Creating a clickable button in Google Sheets is as simple as:
- Creating a function
- Inserting a drawing
- Assigning the function to the drawing
*Please note that this method of creating a button in Google Sheets uses a user interface that is not available in the Sheets mobile app. Creating a button that triggers functions in the Sheets app is described in Part V of this series of tutorials.
Create a Function
Part I of this series discusses the very basics of Apps Script, how to access a spreadsheet bound script, and how to write a basic function. With this basic understanding, we can now write a more complicated function called addEmployee that prompts the user for information and relays this information to a specific tab. In this example we will add a second employee to My Awesome Company on the Employee List tab.
Create the Clickable Button
Now that the function has been created, its time to create the button. Creating the clickable button is as simple as clicking “Drawing” under Insert.
Inserting a shape of your choice and a text box within the shape will create the appearance of your button. This is customizable to be as creative as you want your button to look :)
Assign the Function to the Button
Clicking “Save & Close” will add your drawing to your spreadsheet and you can place it wherever you want. After inserting the button you can assign the previously created addEmployee function to your button by typing the function name into the dialogue box after clicking “Assign script…”.
Now that your button is assigned to your addEmployee function, clicking on your button will run the user through its prompts and add the new employee to the Employee List sheet.
Create Button In Google Sheets
As mentioned before, this method of clickable button does not function in the Sheets mobile apps, but luckily there is a workaround to create a functional button in the mobile app versions of Sheets as described in Part V.

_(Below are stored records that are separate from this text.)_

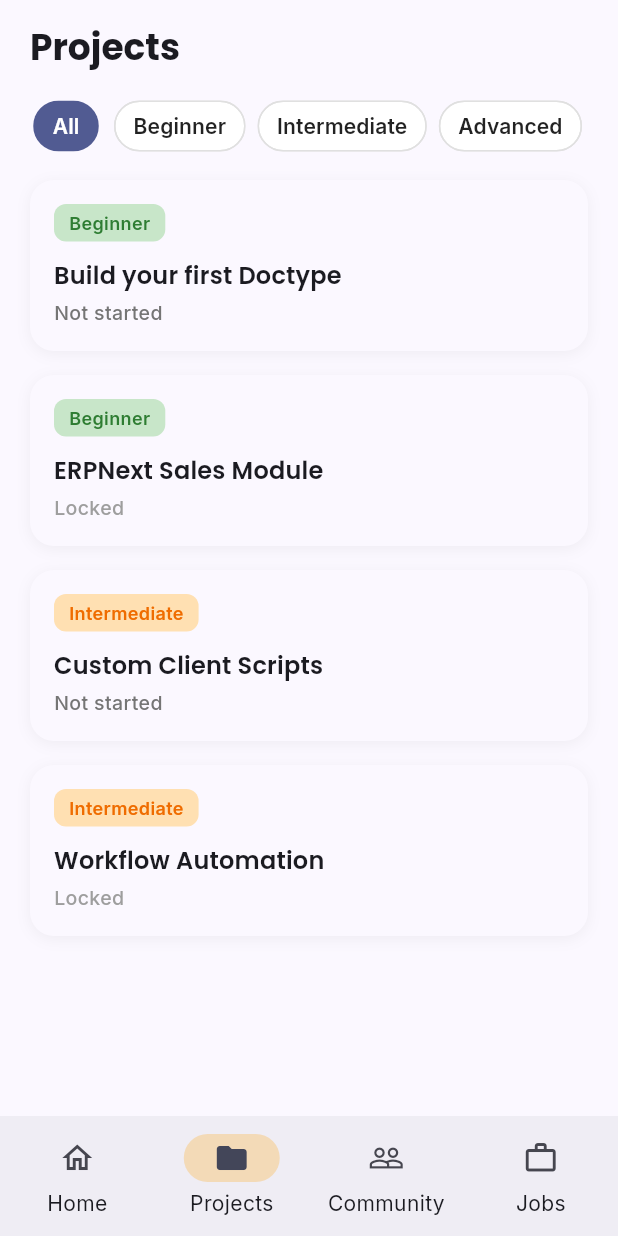
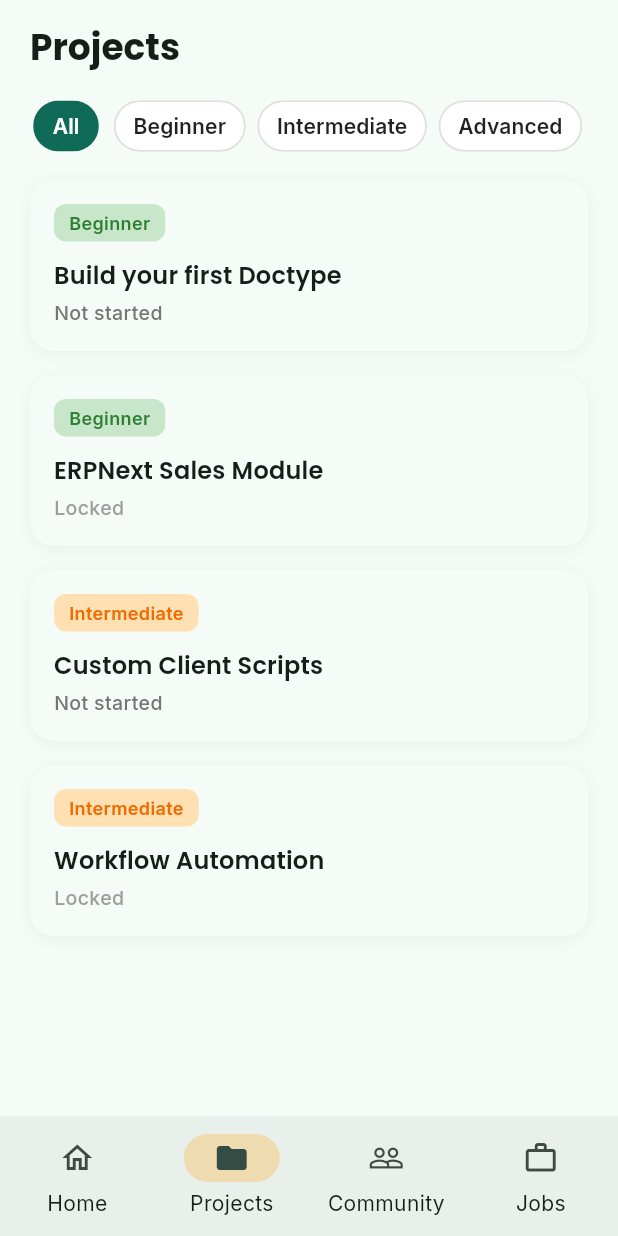
Before and after one commit to MEDATTA0/mobile_dev_summative, a Flutter app: the screen it shows after launch, item 2 of the bottom bar chosen, on a phone screen of 412 x 824 dp. Run offline on Flutter 3.47's test engine with Material 3 defaults, Android fonts, the phone set to English and light mode, and no system bars; our stand-ins replace cloud_firestore, firebase_auth, firebase_core, flutter_riverpod, google_fonts; accounts and stored records are empty; generated files the repository leaves out were written again.

Commit message:
style(theme): switch primary accent to teal-green
Matches the Figma's accent color (selected filter chip, active nav
item). This is a shared theme file used by every feature, so flag it
to the rest of the team before merging.

```diff
--- a/lib/core/theme/app_colors.dart
+++ b/lib/core/theme/app_colors.dart
@@ -1,6 +1,6 @@
 import 'package:flutter/material.dart';
 
 class AppColors {
-  static const primary = Color(0xFF3F51B5);
+  static const primary = Color(0xFF1E6F5C);
   static const secondary = Color(0xFFFFA000);
 }
```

Even though we are still only skimming the surface of Apps Script’s potential, I hope that this helps with understanding the basics of how Apps Script works. Feel free to copy and paste the code snippet into your spreadsheet’s script editor and impress your friends (or your boss)! The results of the user input could also be dumped into a tab in a completely different workbook as well. That way one person could have control of the database workbook, but share the input workbook with others, prompting for them to add more data.
I truly hope you learned something from this article and I encourage you to give it a try! If the code part of it seems overwhelming, I promise you that the language and the API are easy to catch on to and is nowhere near the difficulty level that it may appear.
Part III will demonstrate adding the data to a separate spreadsheet and how to add your button as part of your spreadsheet’s user interface.